**EXERCISE BRIEF**
Copy each line below as it stands, but skip any picture it contains.
%%
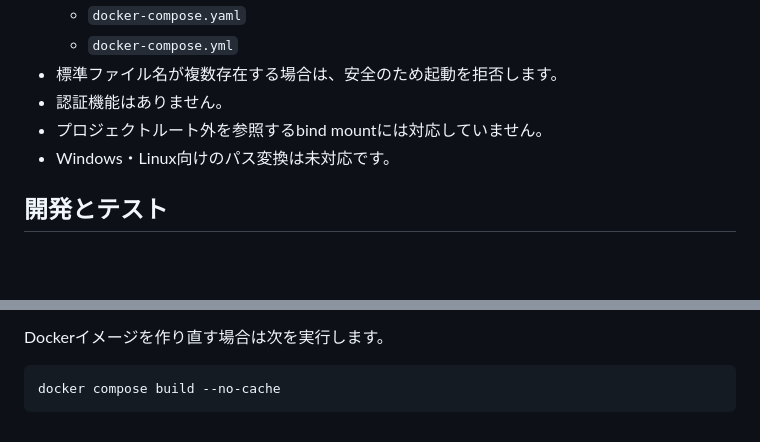
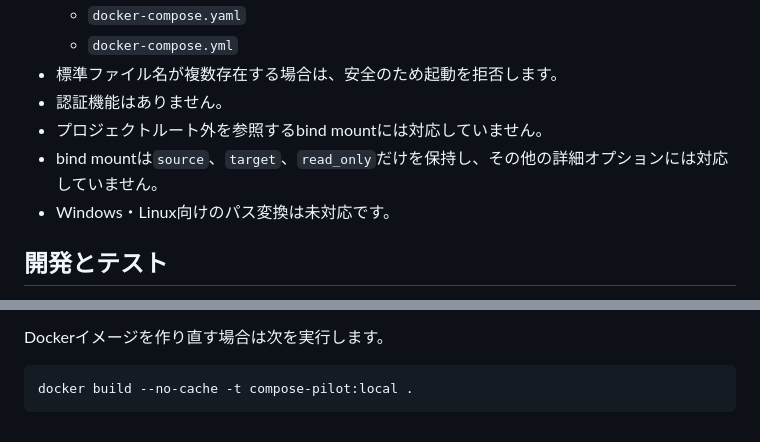
Before and after one commit to jacoyutorius/compose-pilot, a Markdown page: README.md, 2 parts joined by grey strips. Drawn GitHub-style; blank space fills up the shorter version.

Commit message:
READMEのビルド手順と制限事項を修正

````diff
--- a/README.md
+++ b/README.md
@@ -131,6 +131,7 @@ Compose PilotはDockerソケットをマウントするため、ホスト上のD
 - 標準ファイル名が複数存在する場合は、安全のため起動を拒否します。
 - 認証機能はありません。
 - プロジェクトルート外を参照するbind mountには対応していません。
+- bind mountは`source`、`target`、`read_only`だけを保持し、その他の詳細オプションには対応していません。
 - Windows・Linux向けのパス変換は未対応です。
 
 ## 開発とテスト
@@ -147,5 +148,5 @@ GUIを含む手動動作確認には、既存環境と競合しない18080番ポ
 Dockerイメージを作り直す場合は次を実行します。
 
 ```bash
-docker compose build --no-cache
+docker build --no-cache -t compose-pilot:local .
 ```
````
%%
**WRITTEN SOLUTION**
Before and after one commit to jacoyutorius/compose-pilot, a Markdown page: README.md, 2 parts joined by grey strips. Drawn GitHub-style; blank space fills up the shorter version.

Commit message:
READMEのビルド手順と制限事項を修正

````diff
--- a/README.md
+++ b/README.md
@@ -131,6 +131,7 @@ Compose PilotはDockerソケットをマウントするため、ホスト上のD
 - 標準ファイル名が複数存在する場合は、安全のため起動を拒否します。
 - 認証機能はありません。
 - プロジェクトルート外を参照するbind mountには対応していません。
+- bind mountは`source`、`target`、`read_only`だけを保持し、その他の詳細オプションには対応していません。
 - Windows・Linux向けのパス変換は未対応です。
 
 ## 開発とテスト
@@ -147,5 +148,5 @@ GUIを含む手動動作確認には、既存環境と競合しない18080番ポ
 Dockerイメージを作り直す場合は次を実行します。
 
 ```bash
-docker compose build --no-cache
+docker build --no-cache -t compose-pilot:local .
 ```
````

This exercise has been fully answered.